### TASK STATEMENT
Scan the entries below for the word "wanted" and copy every line in which it occurs.

[Detected change data]
----------------------------------------

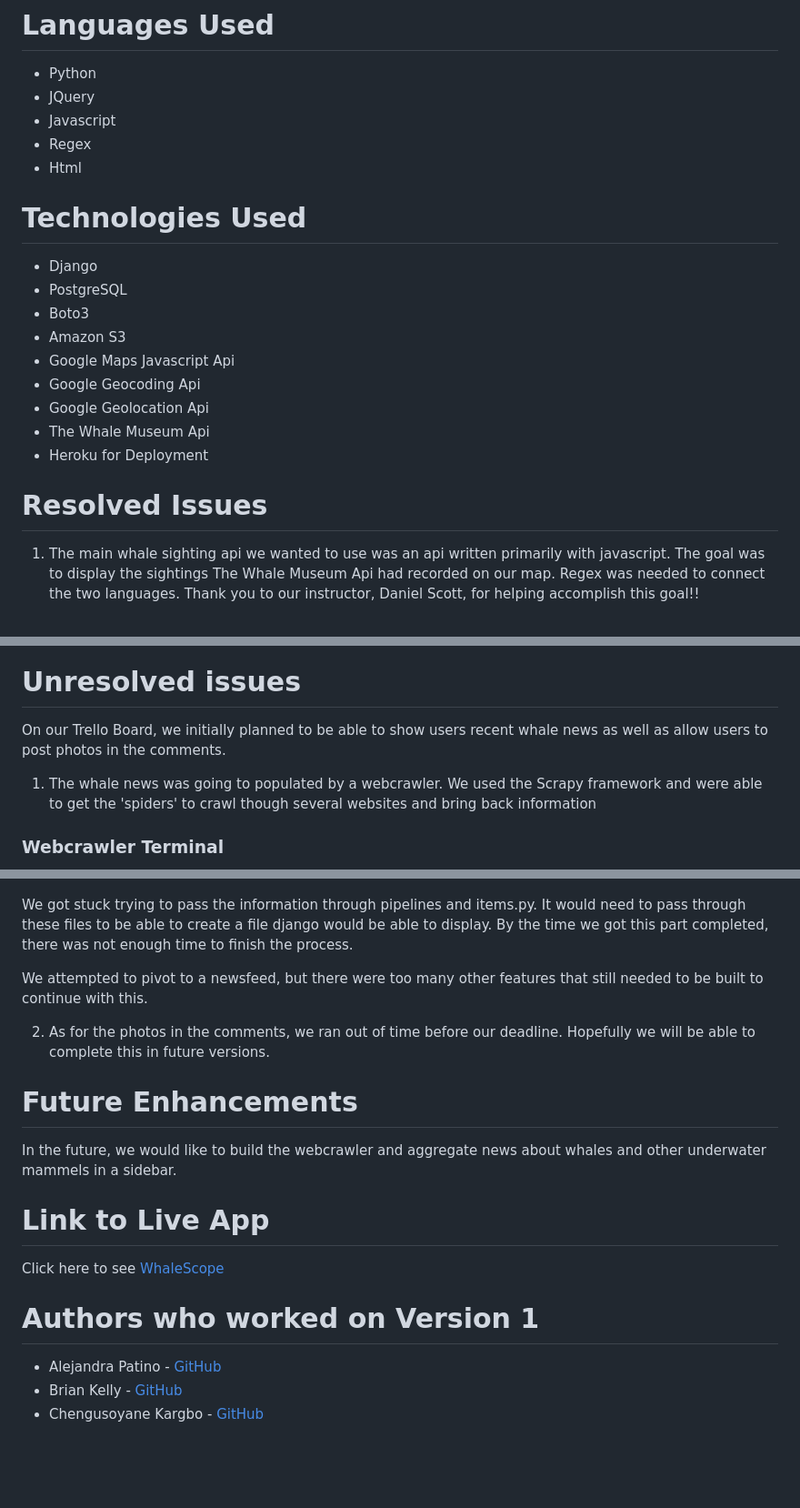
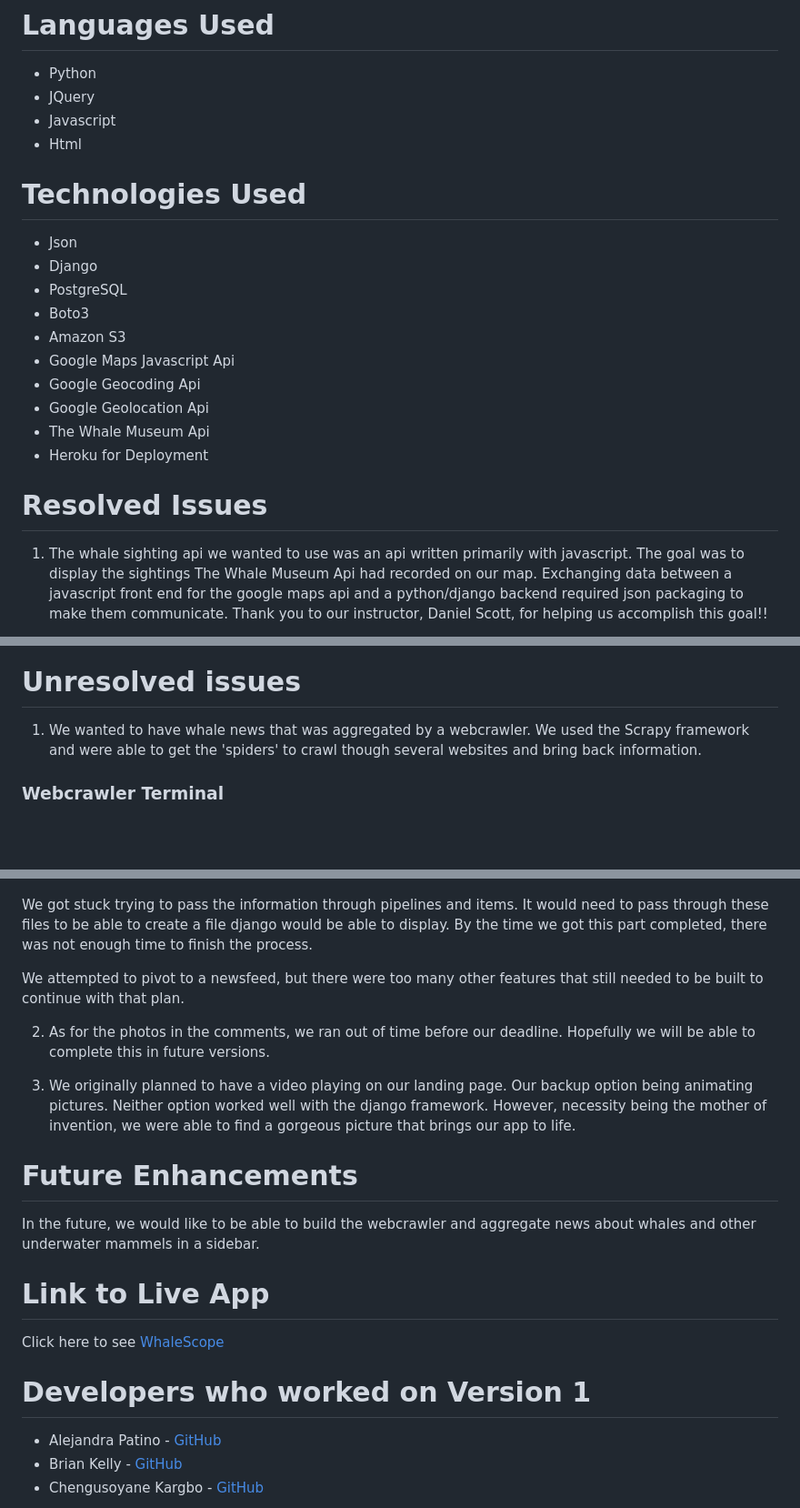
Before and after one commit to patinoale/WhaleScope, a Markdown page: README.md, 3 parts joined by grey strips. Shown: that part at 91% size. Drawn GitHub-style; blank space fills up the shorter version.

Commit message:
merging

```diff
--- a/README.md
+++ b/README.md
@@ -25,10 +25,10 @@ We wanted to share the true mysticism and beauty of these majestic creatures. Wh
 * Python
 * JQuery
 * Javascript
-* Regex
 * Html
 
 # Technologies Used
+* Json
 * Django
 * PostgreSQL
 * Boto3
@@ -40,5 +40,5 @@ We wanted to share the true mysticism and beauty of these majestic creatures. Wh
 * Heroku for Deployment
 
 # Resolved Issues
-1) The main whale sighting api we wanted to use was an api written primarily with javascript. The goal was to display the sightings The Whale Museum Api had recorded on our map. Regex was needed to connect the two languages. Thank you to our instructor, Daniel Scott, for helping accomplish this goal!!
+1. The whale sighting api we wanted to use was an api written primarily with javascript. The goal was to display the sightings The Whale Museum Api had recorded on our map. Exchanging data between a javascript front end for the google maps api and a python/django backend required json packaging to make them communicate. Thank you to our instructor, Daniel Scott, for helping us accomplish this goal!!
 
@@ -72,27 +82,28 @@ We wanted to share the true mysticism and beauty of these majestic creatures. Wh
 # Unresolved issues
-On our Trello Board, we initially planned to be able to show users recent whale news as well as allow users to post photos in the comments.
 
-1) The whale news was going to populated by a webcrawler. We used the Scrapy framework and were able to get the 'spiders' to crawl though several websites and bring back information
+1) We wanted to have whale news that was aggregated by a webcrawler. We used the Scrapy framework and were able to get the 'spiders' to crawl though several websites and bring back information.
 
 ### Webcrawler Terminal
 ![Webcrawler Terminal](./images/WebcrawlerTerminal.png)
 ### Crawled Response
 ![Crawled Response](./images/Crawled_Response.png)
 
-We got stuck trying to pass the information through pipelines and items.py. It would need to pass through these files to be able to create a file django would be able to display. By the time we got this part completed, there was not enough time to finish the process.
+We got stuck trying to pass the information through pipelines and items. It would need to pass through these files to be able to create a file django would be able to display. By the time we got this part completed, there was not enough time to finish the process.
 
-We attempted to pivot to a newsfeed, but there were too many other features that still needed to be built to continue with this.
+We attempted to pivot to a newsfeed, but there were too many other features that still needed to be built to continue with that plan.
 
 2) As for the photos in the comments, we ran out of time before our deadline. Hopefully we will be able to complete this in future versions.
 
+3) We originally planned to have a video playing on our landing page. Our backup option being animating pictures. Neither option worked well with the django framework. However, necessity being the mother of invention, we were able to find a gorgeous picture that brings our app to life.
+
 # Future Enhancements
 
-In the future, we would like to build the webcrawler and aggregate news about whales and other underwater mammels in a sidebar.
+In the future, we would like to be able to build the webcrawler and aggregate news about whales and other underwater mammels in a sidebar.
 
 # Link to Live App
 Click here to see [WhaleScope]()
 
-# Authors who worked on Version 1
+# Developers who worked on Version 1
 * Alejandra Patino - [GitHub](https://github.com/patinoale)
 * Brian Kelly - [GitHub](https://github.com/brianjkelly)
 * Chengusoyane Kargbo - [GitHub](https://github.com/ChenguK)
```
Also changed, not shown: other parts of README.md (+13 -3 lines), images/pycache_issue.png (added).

----------------------------------------

### FINISHED TASK
@@ -25,10 +25,10 @@ We wanted to share the true mysticism and beauty of these majestic creatures. Wh
@@ -40,5 +40,5 @@ We wanted to share the true mysticism and beauty of these majestic creatures. Wh
-1) The main whale sighting api we wanted to use was an api written primarily with javascript. The goal was to display the sightings The Whale Museum Api had recorded on our map. Regex was needed to connect the two languages. Thank you to our instructor, Daniel Scott, for helping accomplish this goal!!
+1. The whale sighting api we wanted to use was an api written primarily with javascript. The goal was to display the sightings The Whale Museum Api had recorded on our map. Exchanging data between a javascript front end for the google maps api and a python/django backend required json packaging to make them communicate. Thank you to our instructor, Daniel Scott, for helping us accomplish this goal!!
@@ -72,27 +82,28 @@ We wanted to share the true mysticism and beauty of these majestic creatures. Wh
+1) We wanted to have whale news that was aggregated by a webcrawler. We used the Scrapy framework and were able to get the 'spiders' to crawl though several websites and bring back information.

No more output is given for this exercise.